The Nets are reportedly trying to deal Andrei Kirilenko, rather than buy him out or waive him. So far, there's only been one proposal reported. Ohm Youngmisuk wrote Friday that the Nets are Sixers have had "preliminary talks" about a deal that would send AK-47 and fellow Russian, Sergey Karasev, to the 76ers, with the Nets getting little more than a $5 million trade exception in return.
Since then, there's been little reporting on the talks progress.

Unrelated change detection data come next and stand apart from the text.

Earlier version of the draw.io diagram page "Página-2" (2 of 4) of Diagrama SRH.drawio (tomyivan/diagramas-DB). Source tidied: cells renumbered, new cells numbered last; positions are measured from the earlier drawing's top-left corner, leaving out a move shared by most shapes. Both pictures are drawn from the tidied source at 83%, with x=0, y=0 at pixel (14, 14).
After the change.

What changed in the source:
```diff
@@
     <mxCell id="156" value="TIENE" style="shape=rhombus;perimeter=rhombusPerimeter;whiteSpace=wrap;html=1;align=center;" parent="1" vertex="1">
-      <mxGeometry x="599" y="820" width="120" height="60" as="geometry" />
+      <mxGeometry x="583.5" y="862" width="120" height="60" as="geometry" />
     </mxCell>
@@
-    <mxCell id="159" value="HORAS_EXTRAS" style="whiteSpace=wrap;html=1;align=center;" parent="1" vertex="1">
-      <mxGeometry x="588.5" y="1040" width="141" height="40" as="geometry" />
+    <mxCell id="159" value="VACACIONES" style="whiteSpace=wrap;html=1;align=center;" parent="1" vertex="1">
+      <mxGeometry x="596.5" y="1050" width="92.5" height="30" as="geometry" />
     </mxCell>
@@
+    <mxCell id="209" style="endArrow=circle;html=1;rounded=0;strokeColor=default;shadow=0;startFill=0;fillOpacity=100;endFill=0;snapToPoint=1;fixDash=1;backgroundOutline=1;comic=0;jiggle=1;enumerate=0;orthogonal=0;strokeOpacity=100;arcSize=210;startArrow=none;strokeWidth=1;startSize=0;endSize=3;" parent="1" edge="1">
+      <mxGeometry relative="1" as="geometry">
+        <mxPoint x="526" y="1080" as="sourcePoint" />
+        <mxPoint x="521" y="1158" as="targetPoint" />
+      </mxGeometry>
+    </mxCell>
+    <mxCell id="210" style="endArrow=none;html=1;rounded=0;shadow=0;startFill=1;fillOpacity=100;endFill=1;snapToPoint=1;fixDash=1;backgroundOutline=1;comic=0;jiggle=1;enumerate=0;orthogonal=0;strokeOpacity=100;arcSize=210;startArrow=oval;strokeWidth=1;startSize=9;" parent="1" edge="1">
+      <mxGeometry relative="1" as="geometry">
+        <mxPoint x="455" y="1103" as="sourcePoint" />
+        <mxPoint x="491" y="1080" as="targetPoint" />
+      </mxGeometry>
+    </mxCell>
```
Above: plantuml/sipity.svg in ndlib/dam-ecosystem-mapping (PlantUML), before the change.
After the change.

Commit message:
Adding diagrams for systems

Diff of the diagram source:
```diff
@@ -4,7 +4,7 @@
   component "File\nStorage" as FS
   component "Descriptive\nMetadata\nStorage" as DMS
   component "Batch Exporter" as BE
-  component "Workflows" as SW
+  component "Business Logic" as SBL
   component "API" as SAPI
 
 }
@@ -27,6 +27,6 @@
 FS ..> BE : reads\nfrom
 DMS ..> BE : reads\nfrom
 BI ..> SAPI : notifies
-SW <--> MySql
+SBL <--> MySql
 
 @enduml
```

Bob Cooney of the Philadelphia Daily News tweeted later Friday about mixed signals he was getting on the proposal, with one source telling him "there may not be much to a possible Sixers-Nets deal " Comcast Sports Net in Philadelphia reported on Saturday that the Sixers would also "likely" seek a draft pick, not further described, from the Nets in what would be a salary dump.
Then, on Sunday, Dei Lynam of CSN wrote there was "little progress" in the Sixers talks and noted that Karasev is seen as an "NBA talent" who's more likely to require a first round pick that be included in a salary dump. adding, "It seems unlikely Sixers general manager Sam Hinkie would trade such assets for a guy spending his time watching games, not playing them."
Also on Sunday, the Cleveland Plain-Dealer reported that "the Cavaliers are monitoring Andrei Kirilenko's state of affairs in Brooklyn ... though it's more due diligence at this point than anything else." Would the Cavs be willing to make an offer to Brooklyn for Kirilenko?
And is a salary dump the best the Nets can do? There are hints out there that the market for Kirilenko may be broader than reported, both in terms of teams interested and what the Nets could get in return. While the 76ers might be asking for Karasev and a draft pick to sweeten a salary dump, that doesn't mean they'll get either. Or that they're the only team interested in the veteran Kirilenko.
Moreover, Russian ownership is particularly high on Karasev, and while Kirilenko didn't travel with the team to OKC and San Antonio, Karasev did and was active in San Antonio. He even played a couple of minutes vs. the Spurs. Normally, if a player is being traded, he's either showcased or kept on the bench to avoid injury. Neither happened
Also, the Nets are looking for additional draft picks and are highly unlikely to give one up, particularly a first rounder. They have their own first round picks in 2015 and 2017, but both can be swapped to other teams --the 2015 to Boston, the 2017 to Atlanta-- making them less attractive. They have their 2019 or 2020 first rounders but they're years away.
The Nets would like to add to their stockpile of second rounders as well. They have their own second round pick in 2015, a heavily protected second rounder in 2016 and their own second rounders in 2018, 2019 and 2020.
They also have three players whose contracts are not fully guaranteed and could be used as trade ballast. They won't be guaranteed until January 5, which means they can be cut with limited exposure. One of the three, Jerome Jordan, is now part of the rotation. Cory Jefferson makes $507,000 but only has a $75,000 guarantee. Jorge Gutierrez makes $816,000 but guaranteed only $25,000. Similarly, they have two trade exceptions available, one worth $841,000 for trade purposes, the other $1.22 million.
Bottom line: If the Nets want to dump AK-47 on another team and save more than $10 million in luxury taxes, they'll have to give something up. That's NOT their preference. Also, the Nets could simply wait three weeks until league rules permit teams to trade rookies and free agents signed in the off-season. There will be more options available after December 15.
The other possibility is that he is waived and signs either in the NBA or overseas. His wife said recently she'd like to see him finish his career with CSKA Moscow, where he started out. In either case, whatever salary he gets will be deducted from what the Nets owe him.
Little progress with Sixers-Nets reported trade talks - Dei Lynam - Comcast Sports Net